“A Ph.D. in clinical psychology is very stressful, without that component, I don’t know if I could’ve done it,” she says.

Still, nerves were frayed and anxiety high in the lead up to Match Day.

“The week before (Match Day), every day I was just getting more and more nervous. I didn’t sleep very well the night before,” says Allart, originally from Paris, France. “I scheduled a full day as a distraction in case I didn’t match and in order to have friends around to celebrate if I did.”

The emails arrived at 10 a.m., and the experience of opening hers was “anxiety-inducing and weird,” according to Allart. She matched with her second choice, the Institute of Living in Hartford, Conn., part of the Hartford Hospital Medical System. She starts in September.

“It’s a 12-month commitment, with three four-month rotations,” Allart says. She’ll work in a variety of settings, providing acute inpatient treatment as well as intensive outpatient support, two to three times per week, and conducting neuropsychological assessments. Interns will also see patients once a week in an outpatient clinic. “The way it’s set up is really exciting. The internship is the last moment where we can really explore a lot.”

Previously, Allart had externships with the Child Study Center at NYU Langone Medical Center and the Columbia University Clinic for Anxiety and Related Disorders. She also worked at the Center for Psychological Services on FDU’s Metropolitan Campus.

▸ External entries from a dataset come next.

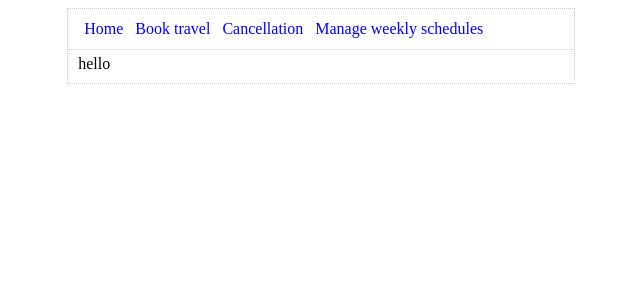
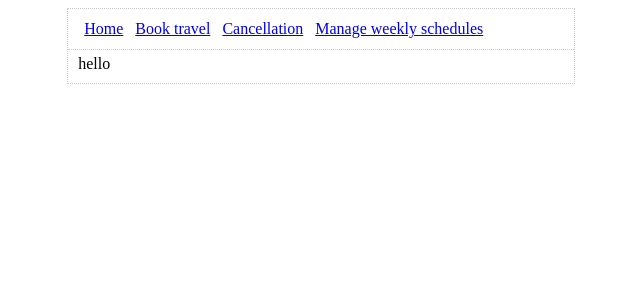
Before and after one commit to BlomstermalaBuss/BlomstermalaBuss, a PHP site: page / in a window 1280 px wide. Shown: the top 300 px of the page, without its empty margins (319-959 px from the left). Run offline with PHP 8.4, Linux system fonts and the light colour scheme.

Commit message:
Revert "Improved design"
This reverts commit 416644cc9d5a35731efa84d73b4b4e1be31ed4c6.

```diff
--- a/css/style.css
+++ b/css/style.css
@@ -15,13 +15,6 @@ html {
 }
 p {
     margin: 4px;
-}
-a {
-    color: blue;
-    text-decoration: none; /* no underline */
-}
-a:hover {
-    text-decoration: underline;
 }
 #container {
     width: 40%;
```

“The internship is full immersion into the clinical psychology world,” says Allart. “It’s one of the big milestones in training.”

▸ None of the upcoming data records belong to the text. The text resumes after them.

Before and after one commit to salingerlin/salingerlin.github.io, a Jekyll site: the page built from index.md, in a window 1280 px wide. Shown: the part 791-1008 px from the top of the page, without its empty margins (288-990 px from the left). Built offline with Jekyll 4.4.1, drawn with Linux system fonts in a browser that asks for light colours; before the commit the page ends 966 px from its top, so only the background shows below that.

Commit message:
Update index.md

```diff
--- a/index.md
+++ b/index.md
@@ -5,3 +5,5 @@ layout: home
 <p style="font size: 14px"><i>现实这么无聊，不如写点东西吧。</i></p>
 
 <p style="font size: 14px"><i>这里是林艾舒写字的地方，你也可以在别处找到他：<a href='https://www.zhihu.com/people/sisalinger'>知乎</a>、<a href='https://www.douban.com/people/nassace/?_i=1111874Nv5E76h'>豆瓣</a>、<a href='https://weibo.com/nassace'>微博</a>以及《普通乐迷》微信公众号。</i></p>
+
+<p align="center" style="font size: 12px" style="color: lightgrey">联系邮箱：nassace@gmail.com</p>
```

Right now, Allart is interested in a career in neuropsychological assessment or cognitive rehabilitation, but she admits, “I’ve loved all of it so far. I’m hoping that the internship will help solidify this in one way or another for me.”

Fairleigh Dickinson University first offered the clinical psychology doctorate in 1981, and the program has graduated approximately 190 students since then.

The competitive program takes in 12-14 new students per year. This year, there were 226 applicants. Offers are going out now for the next class, says Lachenmeyer. In a few years, that new cohort will complete the Match Day process themselves.

As of Match Day, “we’ve launched them,” says Lachenmeyer. “Although they still need to successfully complete the internship in order to receive their degree, their formal training in the Ph.D. program at FDU is now over. They will be supervised by other psychologists and be out in the clinical world. However, they will always be learning and updating their skills,” says Lachenmeyer, who has been on the faculty for 42 years and was involved in setting up the Ph.D.